EXERCISE
Pull out every line below that contains the word "type".

[Dataset entries]
- - -
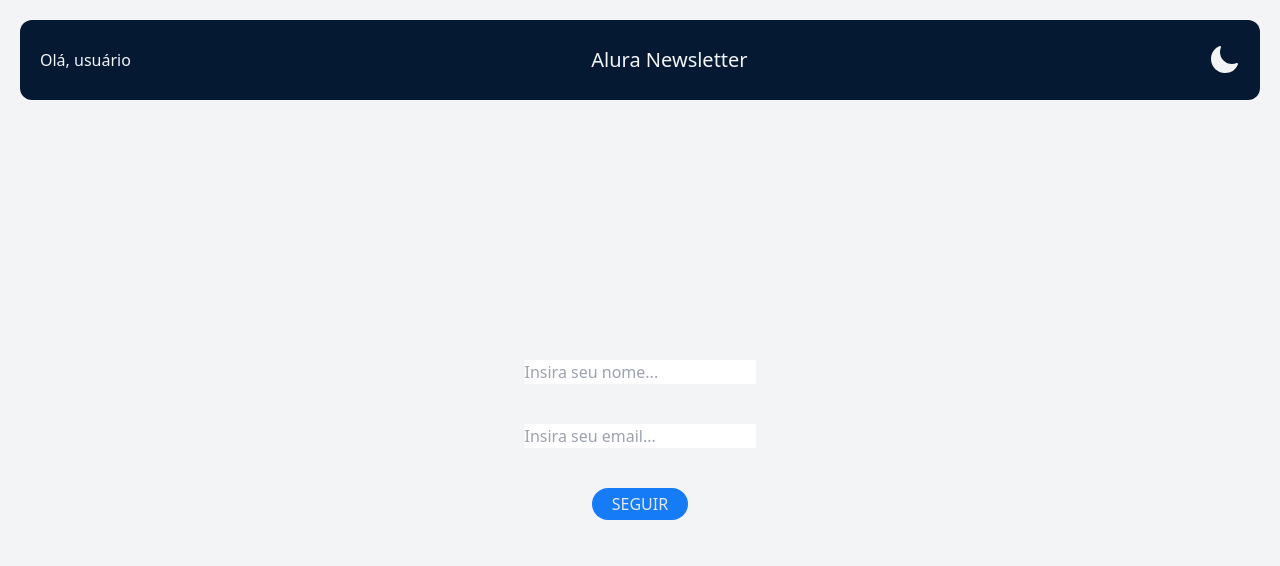
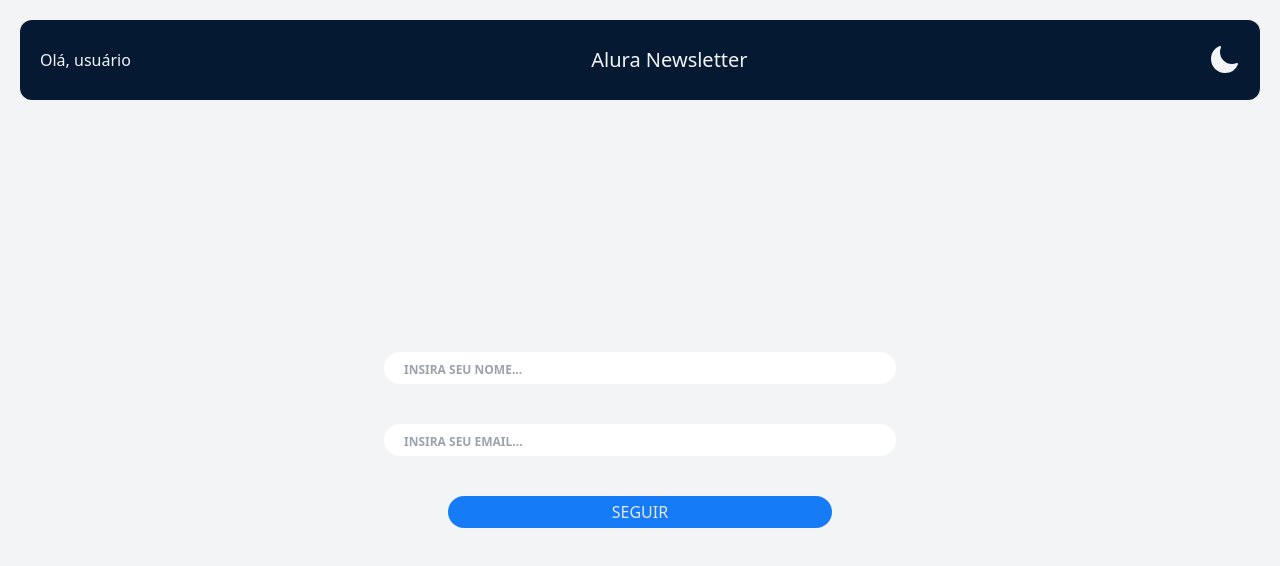
Before and after one commit to AndersonNascimentoAFSN/alura-newsletter-2, a React (Vite) app: page / in a window 1280 px wide. Shown: the top 566 px of the page. Built offline with nearby package versions, Linux system fonts and the light colour scheme.

Commit message:
feat: layer base and components

```diff
--- a/src/components/Article/Article.tsx
+++ b/src/components/Article/Article.tsx
@@ -8,7 +8,7 @@
 
 export function Article({ title, text, tags, image, alt }: ArticleProps) {
   return (
-    <div className="p-5 bg-gray-200 dark:bg-dark-200 sm:rounded-xl sm:shadow-lg gap-2 flex-col items-center">
+    <div className="alura-card">
       <h3 className="text-xl text-alura-200 dark:text-gray-200 font-bold">{title}</h3>
 
       <div className="w-full justify-end gap-2 pr-5 hidden sm:flex">
--- a/src/components/Form/Form.tsx
+++ b/src/components/Form/Form.tsx
@@ -1,4 +1,5 @@
-import { FormEvent, useState } from "react";
+import { ChangeEvent, FormEvent, useState } from "react";
+import { Input } from "../Input/Input";
 
 type FormProps = {
   onSubmit: ({ email, name }: { email: string, name: string }) => void
@@ -8,6 +9,15 @@
   const [name, setName] = useState<string>('')
   const [email, setEmail] = useState<string>('')
 
+
+  const handleOnChange = (event: ChangeEvent<HTMLInputElement>) => {
+    if (event.target.name === 'name') {
+      setName(event.target.value)
+    } else {
+      setEmail(event.target.value)
+    }
+  }
+
   const safeSubmit = (event: FormEvent<HTMLFormElement>) => {
     event.preventDefault();
     event.stopPropagation();
@@ -16,11 +26,15 @@
   }
 
   return (
-    <form onSubmit={safeSubmit} className=" h-full -mt-20 gap-10 flex flex-col items-center justify-center">
-      <input type="text" placeholder="Insira seu nome..." name="name" onChange={(event) => setName(event.target.value)} value={name} />
-      <input type="email" placeholder="Insira seu email..." name="email" onChange={(event) => setEmail(event.target.value)} value={email} />
+    <form onSubmit={safeSubmit} className=" h-full -mt-20 gap-10 mx-5 flex flex-col items-center justify-center">
 
-      <button type="submit" className="py-1 px-5 bg-alura-100 dark:bg-dark-200 rounded-full text-gray-200 uppercase">Seguir</button>
+      {/* <Input onChange={handleOnChange} value={name} name="name" placeholder="Insira seu nome..." />
+      <Input onChange={handleOnChange} value={email} name="email" placeholder="Insira seu email..." type="email" /> */}
+
+      <input className="alura-input" onChange={handleOnChange} value={name} name="name" placeholder="Insira seu nome..." />
+      <input className="alura-input" onChange={handleOnChange} value={email} name="email" placeholder="Insira seu email..." />
+
+      <button type="submit" className="alura-button">Seguir</button>
     </form>
   )
 }
--- a/src/components/Header/Header.tsx
+++ b/src/components/Header/Header.tsx
@@ -8,7 +8,7 @@
   return (
     <div className="flex h-20 bg-alura-200 dark:bg-dark-200 justify-between items-center px-5 sm:rounded-xl sm:m-5">
       <span className="text-gray-100">Olá, {name ?? 'usuário'}</span>
-      <h1 className="text-gray-100 text-xl">Alura Newsletter</h1>
+      <h1>Alura Newsletter</h1>
       <ToggleTheme />
     </div>
   )
--- /dev/null
+++ b/src/components/Input/Input.tsx
@@ -0,0 +1,9 @@
+import { ChangeEvent, InputHTMLAttributes } from "react"
+
+type InputProps = InputHTMLAttributes<HTMLInputElement>
+
+export function Input(props: InputProps) {
+  return (
+    <input type="text" className="alura-input" {...props} autoComplete="off" />
+  )
+}
--- a/src/index.css
+++ b/src/index.css
@@ -1,3 +1,24 @@
 @tailwind base;
 @tailwind components;
 @tailwind utilities;
+
+
+@layer base {
+  h1 {
+    @apply text-gray-100 text-xl sm:hover:text-2xl sm:cursor-pointer
+  }
+}
+
+@layer components {
+  .alura-button {
+    @apply py-1 px-5 w-full max-w-sm bg-alura-100 dark:bg-dark-200 rounded-full text-gray-200 uppercase outline-none hover:shadow-md hover:shadow-gray-500 hover:dark:shadow-black;
+  }
+
+  .alura-input {
+    @apply outline-none py-1 pl-5 w-full max-w-lg dark:bg-dark-200 text-dark-200 dark:text-gray-200 rounded-full placeholder:text-gray-400 placeholder:dark:text-gray-600 placeholder:text-xs placeholder:uppercase placeholder:font-bold focus:border-2 focus:border-alura-200 focus:dark:dark:border-alura-100 invalid:border-2 invalid:border-red-400;
+  }
+
+  .alura-card {
+    @apply p-5 bg-gray-200 dark:bg-dark-200 sm:rounded-xl sm:shadow-lg gap-2 flex-col items-center sm:hover:shadow-gray-500 sm:hover:dark:shadow-black sm:hover:shadow-lg;
+  }
+}
```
- - -
SOLUTION FOR THIS TASK
 type FormProps = {
-      <input type="text" placeholder="Insira seu nome..." name="name" onChange={(event) => setName(event.target.value)} value={name} />
-      <input type="email" placeholder="Insira seu email..." name="email" onChange={(event) => setEmail(event.target.value)} value={email} />
-      <button type="submit" className="py-1 px-5 bg-alura-100 dark:bg-dark-200 rounded-full text-gray-200 uppercase">Seguir</button>
+      <Input onChange={handleOnChange} value={email} name="email" placeholder="Insira seu email..." type="email" /> */}
+      <button type="submit" className="alura-button">Seguir</button>
+type InputProps = InputHTMLAttributes<HTMLInputElement>
+    <input type="text" className="alura-input" {...props} autoComplete="off" />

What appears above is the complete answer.